Though 46% of survey respondents described the current conditions of their business as “middling,” things could get a whole lot worse if the predicted recession happens. Perhaps as a result, 61% of business owners aren’t expecting their number of full-time staff members to increase in the next year. Dialing back on hiring is one way to keep expenses steady.
Some things, however, are out of business owners’ control. More than half of those surveyed said they expect both “changes in government regulation” and “changes in tax policy” to have a negative effect on their business. Meanwhile, a little less than half predicted “changes in trade policy” will negatively affect their company. As much as people try to recession-proof their business, there is little they can do about government policies. [Related article: Is Another Economic Crisis on the Horizon?]
Of those surveyed, 70% expect higher interest rates to have a negative effect on their businesses over the next six months. The study also found that while a whopping 75% of small businesses are dealing with a rising cost of supplies, 24% are absorbing those costs. That may not be the case for long. More than 30% of respondents said they plan to raise prices if costs continue to increase. All the while, more than half of businesses are struggling with supply chain disruptions.
Whether the economy is booming or busting, all business owners should have a firm understanding of gross domestic product – the total value of a country’s goods and services. Check out our GDP overview to see how it affects companies of all sizes.

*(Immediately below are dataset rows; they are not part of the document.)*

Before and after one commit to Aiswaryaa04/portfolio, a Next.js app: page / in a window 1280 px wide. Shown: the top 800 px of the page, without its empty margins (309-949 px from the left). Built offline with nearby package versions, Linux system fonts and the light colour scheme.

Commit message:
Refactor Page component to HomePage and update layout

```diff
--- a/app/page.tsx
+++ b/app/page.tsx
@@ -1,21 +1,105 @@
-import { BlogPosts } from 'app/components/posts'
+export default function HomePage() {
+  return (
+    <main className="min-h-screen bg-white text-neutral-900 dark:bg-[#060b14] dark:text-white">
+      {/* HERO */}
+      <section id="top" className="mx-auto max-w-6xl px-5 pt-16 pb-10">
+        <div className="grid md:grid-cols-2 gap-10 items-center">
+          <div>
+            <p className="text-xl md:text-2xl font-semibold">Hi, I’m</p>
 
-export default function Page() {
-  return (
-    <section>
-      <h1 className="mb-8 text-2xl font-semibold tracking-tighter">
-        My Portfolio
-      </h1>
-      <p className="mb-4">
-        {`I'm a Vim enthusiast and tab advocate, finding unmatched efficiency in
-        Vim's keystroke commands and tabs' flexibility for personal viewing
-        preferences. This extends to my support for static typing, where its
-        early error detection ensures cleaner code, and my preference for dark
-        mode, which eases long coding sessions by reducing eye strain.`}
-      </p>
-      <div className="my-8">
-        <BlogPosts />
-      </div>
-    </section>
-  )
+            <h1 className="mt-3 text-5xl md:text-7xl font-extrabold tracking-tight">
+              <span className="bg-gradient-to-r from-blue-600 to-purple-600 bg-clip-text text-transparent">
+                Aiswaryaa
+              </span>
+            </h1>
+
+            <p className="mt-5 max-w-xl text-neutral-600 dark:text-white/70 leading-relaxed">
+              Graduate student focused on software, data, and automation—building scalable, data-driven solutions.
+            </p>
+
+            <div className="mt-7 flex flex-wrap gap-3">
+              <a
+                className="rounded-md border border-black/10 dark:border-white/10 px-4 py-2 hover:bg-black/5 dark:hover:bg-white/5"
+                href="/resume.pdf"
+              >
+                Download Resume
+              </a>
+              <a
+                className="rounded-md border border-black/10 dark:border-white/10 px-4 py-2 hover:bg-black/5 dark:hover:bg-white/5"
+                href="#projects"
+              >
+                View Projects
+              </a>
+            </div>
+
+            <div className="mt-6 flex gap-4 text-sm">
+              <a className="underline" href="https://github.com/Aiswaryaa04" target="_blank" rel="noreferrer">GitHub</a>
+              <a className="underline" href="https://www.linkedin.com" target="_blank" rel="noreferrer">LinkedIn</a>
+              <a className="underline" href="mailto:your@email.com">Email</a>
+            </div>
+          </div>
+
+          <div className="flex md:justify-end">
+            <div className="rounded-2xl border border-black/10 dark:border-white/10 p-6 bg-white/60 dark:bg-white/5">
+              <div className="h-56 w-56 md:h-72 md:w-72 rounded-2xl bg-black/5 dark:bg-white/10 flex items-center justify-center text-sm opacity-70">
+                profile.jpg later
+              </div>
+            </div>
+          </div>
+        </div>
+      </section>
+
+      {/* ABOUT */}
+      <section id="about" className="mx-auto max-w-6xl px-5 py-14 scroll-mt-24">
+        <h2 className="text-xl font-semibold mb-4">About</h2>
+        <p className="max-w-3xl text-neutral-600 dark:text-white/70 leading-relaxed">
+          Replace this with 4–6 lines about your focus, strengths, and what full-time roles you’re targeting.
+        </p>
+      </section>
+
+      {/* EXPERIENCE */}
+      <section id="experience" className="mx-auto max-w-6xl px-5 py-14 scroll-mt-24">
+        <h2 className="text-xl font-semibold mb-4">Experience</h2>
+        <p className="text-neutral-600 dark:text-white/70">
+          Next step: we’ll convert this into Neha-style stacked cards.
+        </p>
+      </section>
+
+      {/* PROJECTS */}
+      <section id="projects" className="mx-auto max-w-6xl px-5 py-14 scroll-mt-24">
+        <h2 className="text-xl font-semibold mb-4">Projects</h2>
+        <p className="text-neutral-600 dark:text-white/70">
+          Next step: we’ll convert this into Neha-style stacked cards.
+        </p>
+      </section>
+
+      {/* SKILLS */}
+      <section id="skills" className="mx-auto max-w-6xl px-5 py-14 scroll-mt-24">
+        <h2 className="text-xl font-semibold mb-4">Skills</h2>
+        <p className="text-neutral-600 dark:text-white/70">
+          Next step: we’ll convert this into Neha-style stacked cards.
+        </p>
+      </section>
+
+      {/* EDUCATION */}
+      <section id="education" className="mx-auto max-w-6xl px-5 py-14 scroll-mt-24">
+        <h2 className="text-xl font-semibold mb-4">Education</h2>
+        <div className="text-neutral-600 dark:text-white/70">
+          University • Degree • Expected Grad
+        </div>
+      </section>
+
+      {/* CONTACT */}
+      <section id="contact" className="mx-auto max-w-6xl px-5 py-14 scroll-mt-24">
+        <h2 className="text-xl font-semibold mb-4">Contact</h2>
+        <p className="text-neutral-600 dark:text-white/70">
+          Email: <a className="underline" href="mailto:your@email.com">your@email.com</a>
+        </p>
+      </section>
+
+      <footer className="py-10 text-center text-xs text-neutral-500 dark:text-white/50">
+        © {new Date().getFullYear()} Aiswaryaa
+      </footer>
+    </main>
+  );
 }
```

If you’re among the 8 in 10 small business owners who expect a recession this year, you can and should do certain things to prepare your small business. Without adequate preparations, you may find your business in distressed circumstances. Here are five tips to help you get ready for what may lie ahead: